#### Supplied material ####

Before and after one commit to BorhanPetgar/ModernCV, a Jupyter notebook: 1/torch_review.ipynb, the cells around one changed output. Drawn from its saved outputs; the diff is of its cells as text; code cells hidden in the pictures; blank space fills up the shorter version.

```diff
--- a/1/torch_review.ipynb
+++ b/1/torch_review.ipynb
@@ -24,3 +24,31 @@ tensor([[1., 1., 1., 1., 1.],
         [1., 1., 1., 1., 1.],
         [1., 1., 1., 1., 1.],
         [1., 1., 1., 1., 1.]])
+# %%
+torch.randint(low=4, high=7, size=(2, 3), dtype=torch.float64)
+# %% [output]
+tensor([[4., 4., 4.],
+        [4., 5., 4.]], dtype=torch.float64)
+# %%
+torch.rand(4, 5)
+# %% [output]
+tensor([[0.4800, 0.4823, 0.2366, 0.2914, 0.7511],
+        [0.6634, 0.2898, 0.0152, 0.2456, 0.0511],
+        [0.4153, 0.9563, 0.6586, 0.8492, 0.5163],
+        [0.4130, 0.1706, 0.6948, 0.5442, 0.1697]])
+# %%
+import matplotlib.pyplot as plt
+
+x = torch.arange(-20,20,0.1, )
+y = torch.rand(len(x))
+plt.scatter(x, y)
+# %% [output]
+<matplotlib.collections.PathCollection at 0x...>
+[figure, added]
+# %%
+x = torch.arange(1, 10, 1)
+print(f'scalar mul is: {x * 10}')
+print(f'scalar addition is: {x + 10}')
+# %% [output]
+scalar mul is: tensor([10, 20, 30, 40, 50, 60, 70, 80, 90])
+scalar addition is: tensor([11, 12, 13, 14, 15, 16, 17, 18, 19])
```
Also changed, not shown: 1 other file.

####

_Exercise_:
Return the lines above that include the string "ipynb".

_Completed task_:
Before and after one commit to BorhanPetgar/ModernCV, a Jupyter notebook: 1/torch_review.ipynb, the cells around one changed output. Drawn from its saved outputs; the diff is of its cells as text; code cells hidden in the pictures; blank space fills up the shorter version.
--- a/1/torch_review.ipynb
+++ b/1/torch_review.ipynb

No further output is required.